Water clarity is one of the most noticeable attributes of a waterbody. It's also of great importance to many people. However, crystal clear water is not the ruler by which all lakes should be measured. As you'll learn in this circular, lakes with a wide range of water clarity occur naturally in Florida. Anyone interested in the subject can benefit from reading this basic introduction. Topics range from how we measure water clarity, what affects it, the relationship between water clarity and biological productivity, and techniques used for managing water clarity in lakes. Mathematical models are introduced as a way of predicting water clarity in lakes. This reader-friendly booklet is 33 pages in length and includes numerous photographs and figures.
Note: Circular 103 is available in Portable Document Format (pdf) only. It can be obtained as a single PDF file by clicking on the "Printer Friendly Version" link above (file size =1.1 MB).

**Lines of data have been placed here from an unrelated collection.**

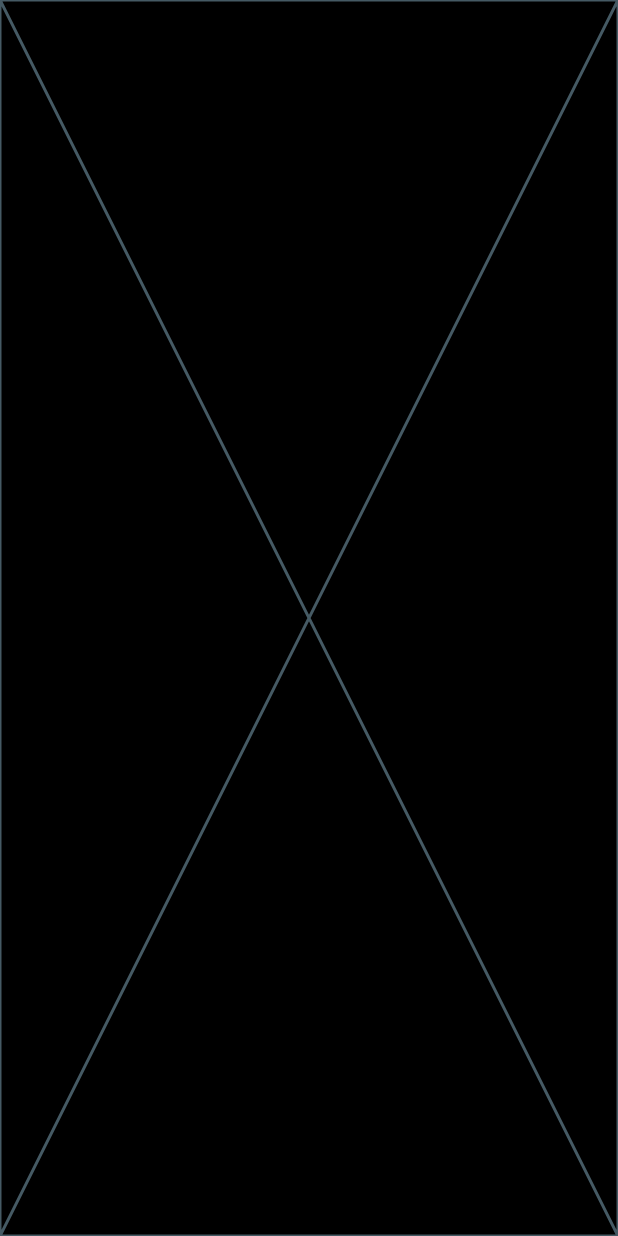
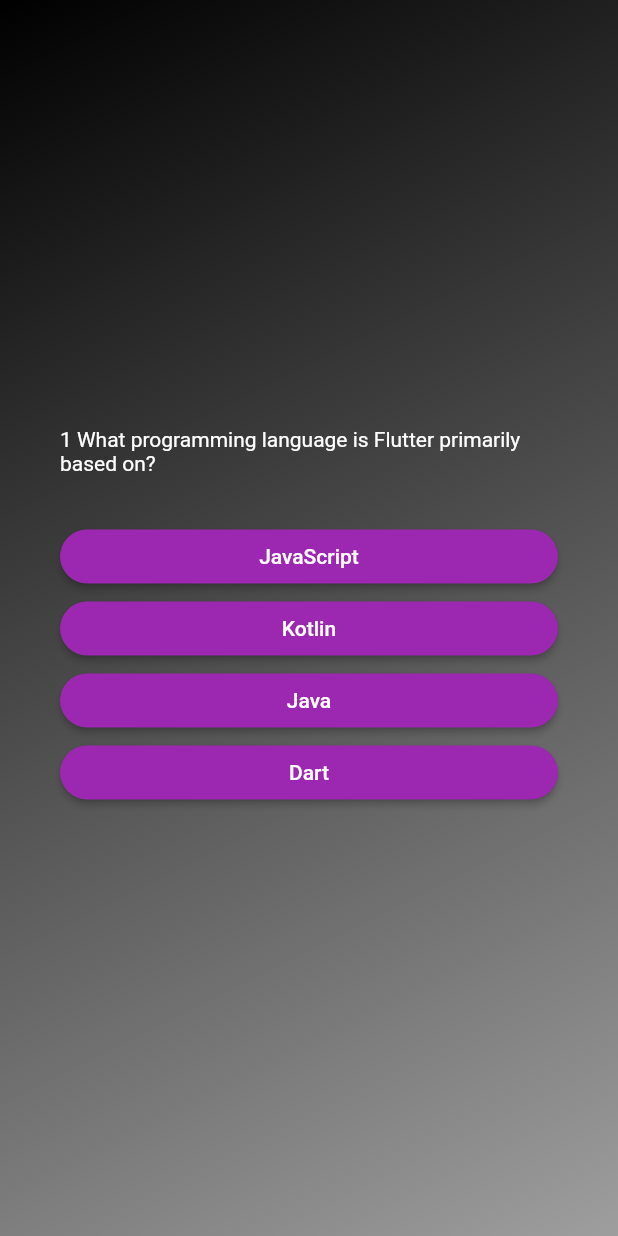
Before and after one commit to AmalNaroth/Quiz_App_Flutter, a Flutter app: the screen it shows after launch, after a tap on "Start Quiz", on a phone screen of 412 x 824 dp. Run offline on Flutter 3.47's test engine with Material 2 defaults, Android fonts, the phone set to English and light mode, and no system bars; our stand-ins replace gap.

Commit message:
question answer displayed

```diff
--- /dev/null
+++ b/lib/button_widget.dart
@@ -0,0 +1,24 @@
+import 'package:flutter/material.dart';
+
+class CustomElivatedButton extends StatelessWidget {
+  CustomElivatedButton(this.text, {super.key, this.callTheFunction});
+
+  String text;
+
+  final void Function()? callTheFunction;
+
+  @override
+  Widget build(BuildContext context) {
+    return ElevatedButton(
+      style: ElevatedButton.styleFrom(
+        padding: EdgeInsets.symmetric(vertical: 10,horizontal: 40),
+        backgroundColor: Colors.purple,
+        shape: RoundedRectangleBorder(
+          borderRadius: BorderRadius.all(Radius.circular(20),),
+        )
+      ),
+      onPressed: callTheFunction,
+      child: Text(text,textAlign: TextAlign.center,),
+    );
+  }
+}
--- /dev/null
+++ b/lib/data/question_data.dart
@@ -0,0 +1,76 @@
+import 'package:quiz_app/models/question_models.dart';
+
+const questions = [
+  QuizQuestions(
+    question: "What programming language is Flutter primarily based on?",
+    answers: ["Dart", "JavaScript", "Java", "Kotlin"],
+  ),
+  QuizQuestions(
+    question:
+        "Which widget in Flutter is used to create a button with a Material Design style?",
+    answers: [
+      "RaisedButton",
+      "FlatButton",
+      "IconButton",
+      "FloatingActionButton"
+    ],
+  ),
+  QuizQuestions(
+    question: "In Flutter, what is the purpose of the 'pubspec.yaml' file?",
+    answers: [
+      "It manages external dependencies.",
+      "It defines the app's user interface.",
+      "It specifies the app's layout.",
+      "It controls the app's routing."
+    ],
+  ),
+  QuizQuestions(
+    question:
+        "Which package management tool is commonly used in Flutter to add external dependencies to your project?",
+    answers: ["Gradle", "npm", "CocoaPods", "pub"],
+  ),
+  QuizQuestions(
+    question:
+        "What is the purpose of the 'main.dart' file in a Flutter project?",
+    answers: [
+      "It contains the app's assets and resources.",
+      "It defines the app's user interface.",
+      "It is the entry point of the app.",
+      "It manages the app's database."
+    ],
+  ),
+  QuizQuestions(
+    question:
+        "Which widget in Flutter is used to create a scrollable list of items?",
+    answers: ["ListView", "GridView", "Column", "Row"],
+  ),
+  QuizQuestions(
+    question:
+        "In Flutter, what is the purpose of the 'BuildContext' parameter often seen in widget constructors?",
+    answers: [
+      "It provides information about the widget's location in the widget tree.",
+      "It provides access to the app's global state.",
+      "It is used to define the app's layout.",
+      "It handles user input events."
+    ],
+  ),
+  QuizQuestions(
+    question: "Which widget is commonly used to display an image in Flutter?",
+    answers: [
+      "Image",
+      "ImageBox",
+      "ImageView",
+      "ImageWidget",
+    ],
+  ),
+  QuizQuestions(
+    question:
+        "What is the primary function of the 'setState' method in Flutter?",
+    answers: [
+      "To rebuild the widget tree when the internal state of a widget changes.",
+      "To set the state of the entire application.",
+      "To navigate between different screens.",
+      "To update the app's dependencies."
+    ],
+  ),
+];
--- a/lib/main.dart
+++ b/lib/main.dart
@@ -31,9 +31,22 @@ class _QuizState extends State<Quiz> {
     return  MaterialApp(
       debugShowCheckedModeBanner: false,
       title: "Quiz_app",
+      theme: ThemeData(
+        textTheme: TextTheme(
+          bodyLarge: TextStyle(color: Colors.white),
+          bodySmall: TextStyle(color: Colors.white),
+          bodyMedium: TextStyle(color: Colors.white)
+        )
+      ),
       home: Scaffold(
       backgroundColor: Colors.black,
-      body: screenWidget,
+      body: Container(
+        decoration: BoxDecoration(
+            gradient: LinearGradient(colors: [
+          Colors.black,
+          Colors.grey,
+        ], begin: Alignment.topLeft, end: Alignment.bottomRight)),
+        child: screenWidget),
      ),
     );
   }
--- /dev/null
+++ b/lib/models/question_models.dart
@@ -0,0 +1,11 @@
+class QuizQuestions {
+  const QuizQuestions({required this.question,required this.answers});
+  final String question;
+  final List<String> answers;
+
+  List<String> getShuffledAnswers(){
+    final shuffledAnswer = List.of(answers);
+    shuffledAnswer.shuffle();
+    return shuffledAnswer;
+  }
+}
--- a/lib/question_screen.dart
+++ b/lib/question_screen.dart
@@ -1,10 +1,46 @@
 import 'package:flutter/material.dart';
+import 'package:gap/gap.dart';
+import 'package:quiz_app/button_widget.dart';
+import 'package:quiz_app/data/question_data.dart';
 
-class QuestionScreen extends StatelessWidget {
+class QuestionScreen extends StatefulWidget {
   const QuestionScreen({super.key});
 
   @override
+  State<QuestionScreen> createState() => _QuestionScreenState();
+}
+
+class _QuestionScreenState extends State<QuestionScreen> {
+  int currentQuestionIndex = 0;
+
+  void answerQuestion() {
+    if (currentQuestionIndex < questions.length - 1) {
+      currentQuestionIndex++;
+      setState(() {});
+    }
+  }
+
+  @override
   Widget build(BuildContext context) {
-    return const Placeholder();
+    final qA1 = questions[currentQuestionIndex];
+    return SizedBox(
+      //width: double.infinity,
+      child: Container(
+        // margin: EdgeInsets.all(20),
+        padding: EdgeInsets.all(40),
+        child: Column(
+          crossAxisAlignment: CrossAxisAlignment.stretch,
+          mainAxisAlignment: MainAxisAlignment.center,
+          children: [
+            Text("${currentQuestionIndex + 1} ${qA1.question}",
+                textAlign: TextAlign.start),
+            const Gap(30),
+            ...qA1.getShuffledAnswers().map((e) {
+              return CustomElivatedButton(e, callTheFunction: answerQuestion);
+            })
+          ],
+        ),
+      ),
+    );
   }
 }
--- a/lib/start_screen.dart
+++ b/lib/start_screen.dart
@@ -8,13 +8,7 @@ class StartScreen extends StatelessWidget {
 
   @override
   Widget build(BuildContext context) {
-    return Container(
-        decoration: BoxDecoration(
-            gradient: LinearGradient(colors: [
-          Colors.black,
-          Colors.grey,
-        ], begin: Alignment.topLeft, end: Alignment.bottomRight)),
-        child: Center(
+    return Center(
           child: Column(
             mainAxisSize: MainAxisSize.min,
             children: [
@@ -47,7 +41,6 @@ class StartScreen extends StatelessWidget {
               ),
             ],
           ),
-        ),
-      );
+        );
   }
 }
--- a/pubspec.yaml
+++ b/pubspec.yaml
@@ -36,6 +36,7 @@ dependencies:
   # Use with the CupertinoIcons class for iOS style icons.
   cupertino_icons: ^1.0.2
   gap: ^3.0.1
+  google_fonts: ^5.1.0
 
 dev_dependencies:
   flutter_test:
```
Also changed, not shown: pubspec.lock, 1 other file.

Keywords: Algae, algal levels, aquatic plant abundance, aquatic macrophytes, aquatic plants, biological productivity, chlorophyll concentrations, chlorophyll, color, dissolved substances, empirical models, geologic region, glossary, hyperbolic relationships, lake location, lake region, managing lakes for water clarity, measuring water clarity, nutrient concentrations, nutrients, particulates, seasonal variations, Secchi depth, suspended particles, trophic state, and water clarity.